by Ostatic Staff - May. 11, 2009

I've never had any deep-seated issues when it came to flashing the BIOS on any of my systems. It's generally something I don't worry about unless it's clearly necessary, because it traditionally meant hunting down floppies that worked or figuring out whether the motherboard in question could flash from CD or USB. My motherboards of late have included handy (proprietary, but still undoubtedly handy) flashing utilities that took the whole "media search" out of the equation. Problem is, I can only use these handy utilities on Windows, and only one computer in the house fits that description.

All right, there is one emotionally scarring BIOS update in my past. When I built the MythTV box, the motherboard had a sensor that was confident my processor was hitting the 180 degree Celsius mark, and was subsequently shutting down. Of course, the sensor was misreading the temperature, a known issue with this motherboard, and a BIOS flash would put it right. The problem was the motherboard could only flash via floppy, and the one working floppy drive in the house was in another computer. The chassis for the MythTV box didn't have a floppy bay at all, so I ended up holding a floppy drive over the open case while the BIOS flashed.

The likelihood of these sorts of situations happening in the future for those using Linux and other UNIX-like operating systems (including Mac OS X) has just been minimized. The Coreboot project has released the 0.9.0 version of flashrom, which it says is faster than many vendor flash utilities, scriptable, and requires no physical access to the machine in question (no floppy drive, no keyboard, and no monitor? No problem!).

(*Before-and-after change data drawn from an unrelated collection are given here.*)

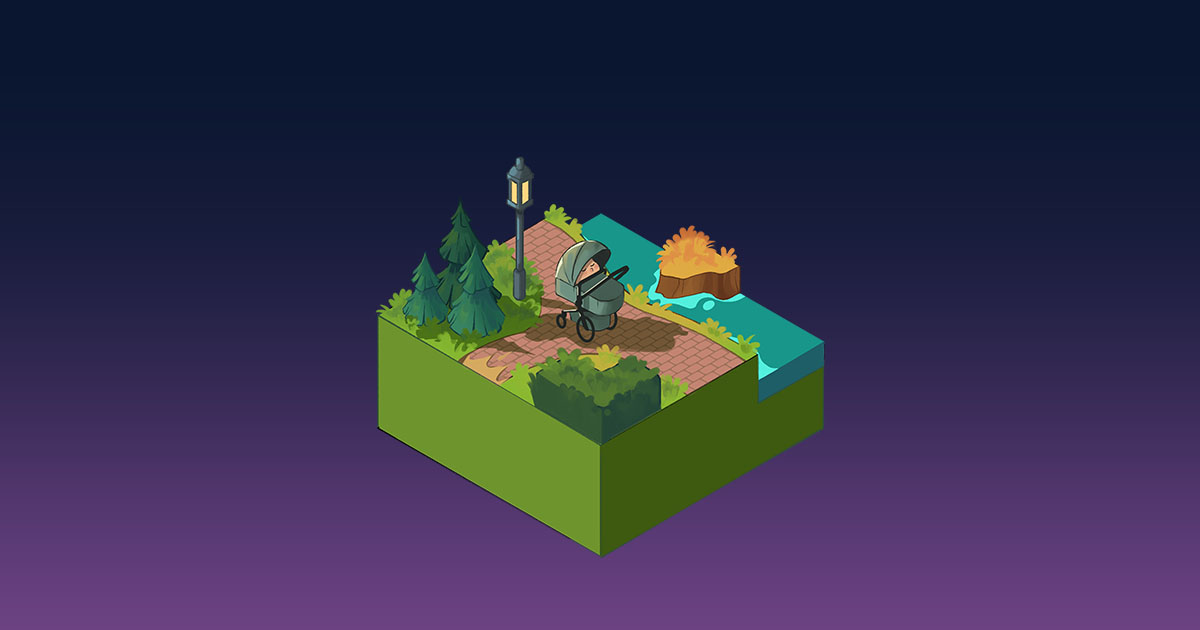
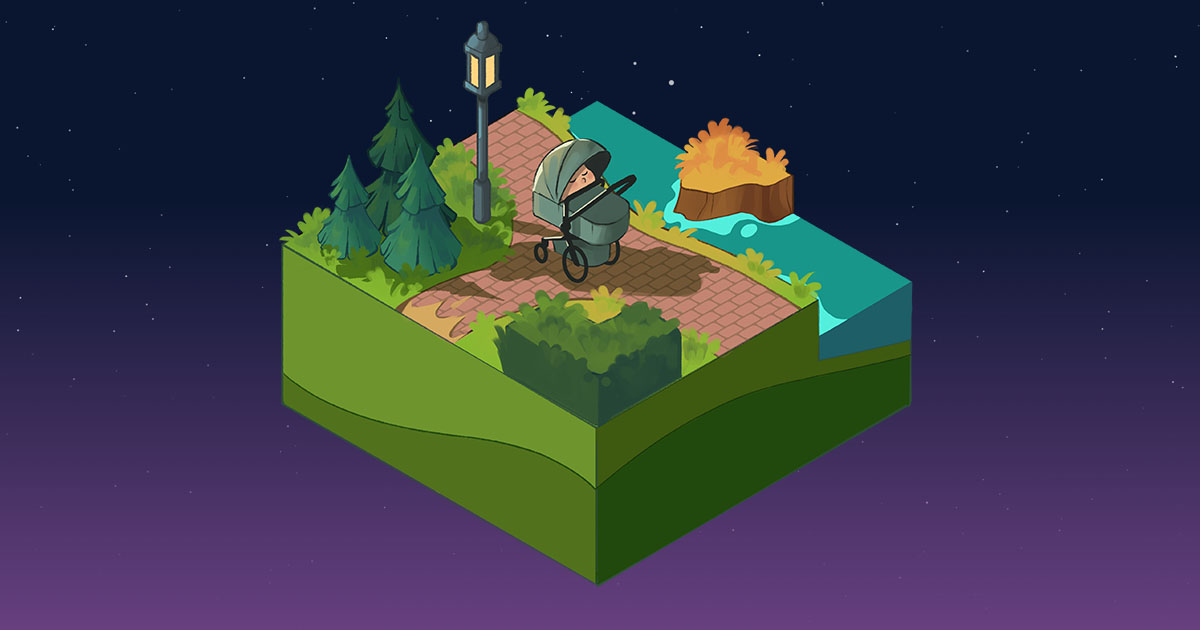
Changed: New images
Fixed: Note continue arrow symbol was not shown on mobile.
Fixed: Timing of play button enabling.

Changed region(s): [[0.2158, 0.0302, 0.7708, 0.9349]]

diff --git a/scripts/defs.js b/scripts/defs.js
@@ -1,6 +1,6 @@
 //#region Constants
 const DEV_MODE = 1;             //--- 0: disabled, 1: offline, 2: offline & online
-const DEV_SKIP_INTRO = 0;       //--- When true, intro screen will be skipped. Offline mode only.
+const DEV_SKIP_INTRO = 1;       //--- When true, intro screen will be skipped. Offline mode only.
 const DEV_MANUAL_LOAD = 1;      //--- When true, loading screen has to be progressed manually by clicking on play button. Dev mode only.
 
 const FORCED_START = [];        //--- When defined, all new tiles will start on this position instead of the one configured in ORIGIN_POSITIONS

diff --git a/styles/intro.css b/styles/intro.css
@@ -200,9 +200,9 @@
 }
 
 #locIntroTitle1	 { animation-delay: 1.0s; }
-#locIntroTitle2	 { animation-delay: 2.5s; }
+#locIntroTitle2	 { animation-delay: 2.5s; animation-name: animNoteLine !important; }
 #locIntroTitle3	 { animation-delay: 4.0s; }
 #locIntroTitle4	 { animation-delay: 4.0s; }
 #locIntroTitle5	 { animation-delay: 5.5s; }
 #play, #noScript { animation-delay: 7.0s; }
-#gameObject	 	 { animation-delay: 7.0s; }
+#gameObject	 	 { animation-delay: 7.5s; }

diff --git a/index.html b/index.html
@@ -89,6 +89,7 @@
 				</div>
 
 				<div>
+
 					<!-- Button -->
 					<div id="play" class="hidden">
 						<button id="playButton" type="button" autofocus disabled>
@@ -118,7 +119,7 @@
 		<!-- Note -->
 		<div id="noteArea">
 			<div id="note" class="noteText hidden ignoreCursor"></div>
-			<div id="noteContinue" class="hidden">🡒</div>
+			<div id="noteContinue" class="hidden">»</div>
 		</div>
 
 		<!-- Outro -->

diff --git a/styles/note.css b/styles/note.css
@@ -18,11 +18,12 @@
 {
 	width: 5vh;
 	height: 5vh;
-	line-height: 5.25vh;
+	line-height: 4.5vh;
 	margin: 2vh auto 0 auto;
 
 	font-size: 4vh;
 	text-align: center;
+	vertical-align: middle;
 	color: var(--color-light);
 	opacity: 0;
 

diff --git a/scripts/intro.js b/scripts/intro.js
@@ -26,7 +26,7 @@ var Intro = new function()
         setTimeout(() => {
             m_CanLoad++
             Intro.OnLoadFinished();
-        }, 6000);
+        }, 8250);
     }
 
     this.OnLoadFinished = function()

The flashrom wiki has a list of supported chipsets and motherboards -- and while the list is hefty, it seems that those interested in trying flashrom would do better to take a look at the much shorter not-yet-supported list to see if their motherboard is present. The flashrom team says that many mainboards that aren't on the "supported" list will work, and encourages those trying flashrom to report their successes -- and failures -- with different hardware models.

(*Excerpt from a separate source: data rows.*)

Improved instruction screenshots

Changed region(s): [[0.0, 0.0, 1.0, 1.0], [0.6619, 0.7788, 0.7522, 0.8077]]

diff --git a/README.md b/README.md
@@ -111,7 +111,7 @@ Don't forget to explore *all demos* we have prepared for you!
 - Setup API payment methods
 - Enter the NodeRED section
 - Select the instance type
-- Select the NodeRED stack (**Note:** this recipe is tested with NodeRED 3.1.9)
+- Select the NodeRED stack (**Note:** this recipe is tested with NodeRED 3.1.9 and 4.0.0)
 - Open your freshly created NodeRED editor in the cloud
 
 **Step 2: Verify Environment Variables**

The beauty of flashrom is that it is simply a flash utility -- so it can load the manufacturer's BIOS or an open alternative like Coreboot. The flashboot utility doesn't require an instant reboot, and once a flash is performed, it can be verified within the running system. Currently, the flashrom team advises that laptop users proceed with extreme caution due to the different manner in which laptops use flash ROM. And the caveat is always there -- rewriting a flash chip isn't (ever) without some risk. Even still, the flashrom team reports that many users have quite happily put their proprietary flash utilities -- and need to always have physical media nearby -- behind them.